• Material for the task:

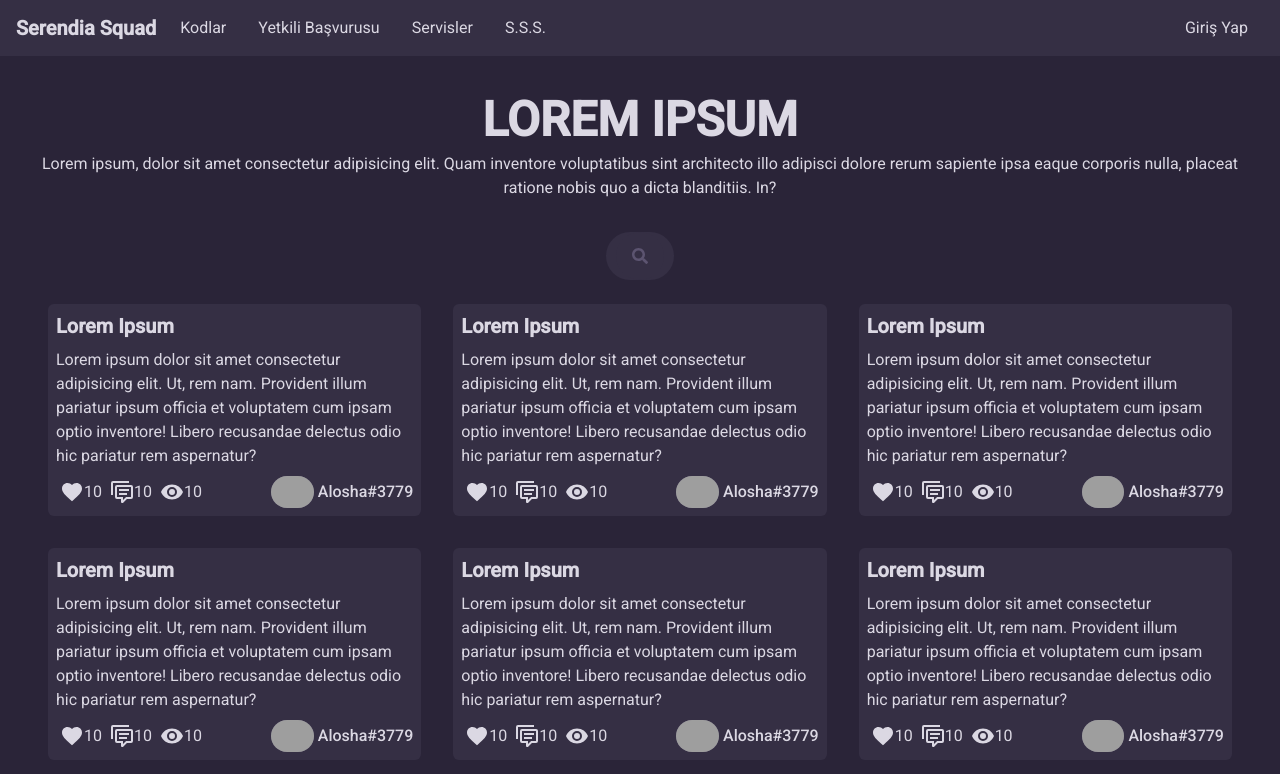
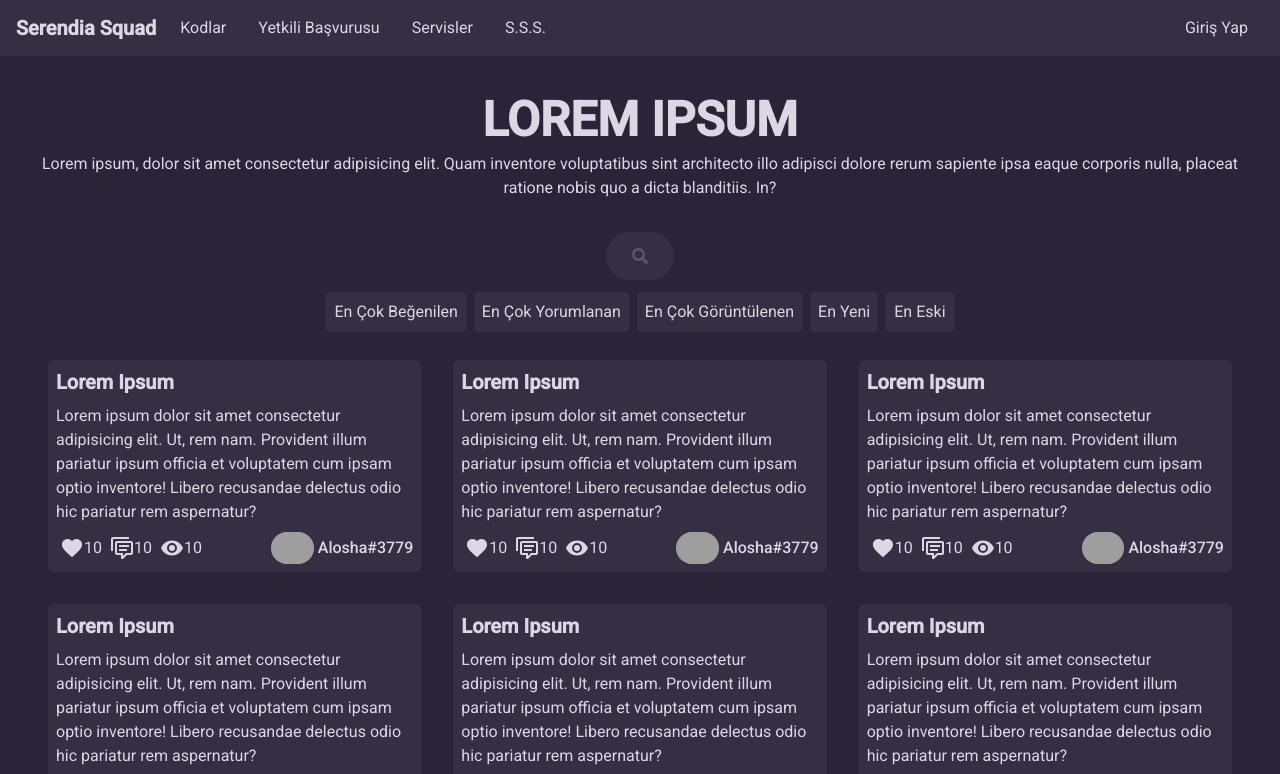
Before and after one commit to Barracuda1337/serendia-squad-frontend-2, a Vue app: page /codes in a window 1280 px wide. Shown: the top 774 px of the page. Built offline with nearby package versions, Linux system fonts and the light colour scheme; grey boxes are pictures that could not be loaded.

Commit message:
Search bar update

```diff
--- a/src/views/Code/Codes.vue
+++ b/src/views/Code/Codes.vue
@@ -9,8 +9,15 @@
       </p>
     </div>
     <!-- Search Box -->
-    <div id="search" class="my-2">
+    <div id="search" class="flex flex-col items-center my-2">
       <CodeSearchComponent class="tutorial" @update:search="search = $event" />
+      <div id="shortcuts" class="mt-2 text-center justify-center flex flex-wrap w-6/6">
+        <div class="p-2 bg-c2 cursor-pointer transition hover:bg-c3 rounded m-1">En Çok Beğenilen</div>
+        <div class="p-2 bg-c2 cursor-pointer transition hover:bg-c3 rounded m-1">En Çok Yorumlanan</div>
+        <div class="p-2 bg-c2 cursor-pointer transition hover:bg-c3 rounded m-1">En Çok Görüntülenen</div>
+        <div class="p-2 bg-c2 cursor-pointer transition hover:bg-c3 rounded m-1">En Yeni</div>
+        <div class="p-2 bg-c2 cursor-pointer transition hover:bg-c3 rounded m-1">En Eski</div>
+      </div>
     </div>
 
     <div id="results" class="flex flex-wrap w-full">
@@ -37,14 +44,14 @@ export default {
   data() {
     return {
       search: null,
-      page: 1
+      page: 1,
     };
   },
 
   methods: {
     async getCodes() {
       return CodeService.getCodes(this.page);
-    }
+    },
   },
 
   mounted() {
```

• Instructions to follow:
Reproduce each entry precisely, dropping only the pictures.

• Answer to the exercise:
Before and after one commit to Barracuda1337/serendia-squad-frontend-2, a Vue app: page /codes in a window 1280 px wide. Shown: the top 774 px of the page. Built offline with nearby package versions, Linux system fonts and the light colour scheme; grey boxes are pictures that could not be loaded.

Commit message:
Search bar update

```diff
--- a/src/views/Code/Codes.vue
+++ b/src/views/Code/Codes.vue
@@ -9,8 +9,15 @@
       </p>
     </div>
     <!-- Search Box -->
-    <div id="search" class="my-2">
+    <div id="search" class="flex flex-col items-center my-2">
       <CodeSearchComponent class="tutorial" @update:search="search = $event" />
+      <div id="shortcuts" class="mt-2 text-center justify-center flex flex-wrap w-6/6">
+        <div class="p-2 bg-c2 cursor-pointer transition hover:bg-c3 rounded m-1">En Çok Beğenilen</div>
+        <div class="p-2 bg-c2 cursor-pointer transition hover:bg-c3 rounded m-1">En Çok Yorumlanan</div>
+        <div class="p-2 bg-c2 cursor-pointer transition hover:bg-c3 rounded m-1">En Çok Görüntülenen</div>
+        <div class="p-2 bg-c2 cursor-pointer transition hover:bg-c3 rounded m-1">En Yeni</div>
+        <div class="p-2 bg-c2 cursor-pointer transition hover:bg-c3 rounded m-1">En Eski</div>
+      </div>
     </div>
 
     <div id="results" class="flex flex-wrap w-full">
@@ -37,14 +44,14 @@ export default {
   data() {
     return {
       search: null,
-      page: 1
+      page: 1,
     };
   },
 
   methods: {
     async getCodes() {
       return CodeService.getCodes(this.page);
-    }
+    },
   },
 
   mounted() {
```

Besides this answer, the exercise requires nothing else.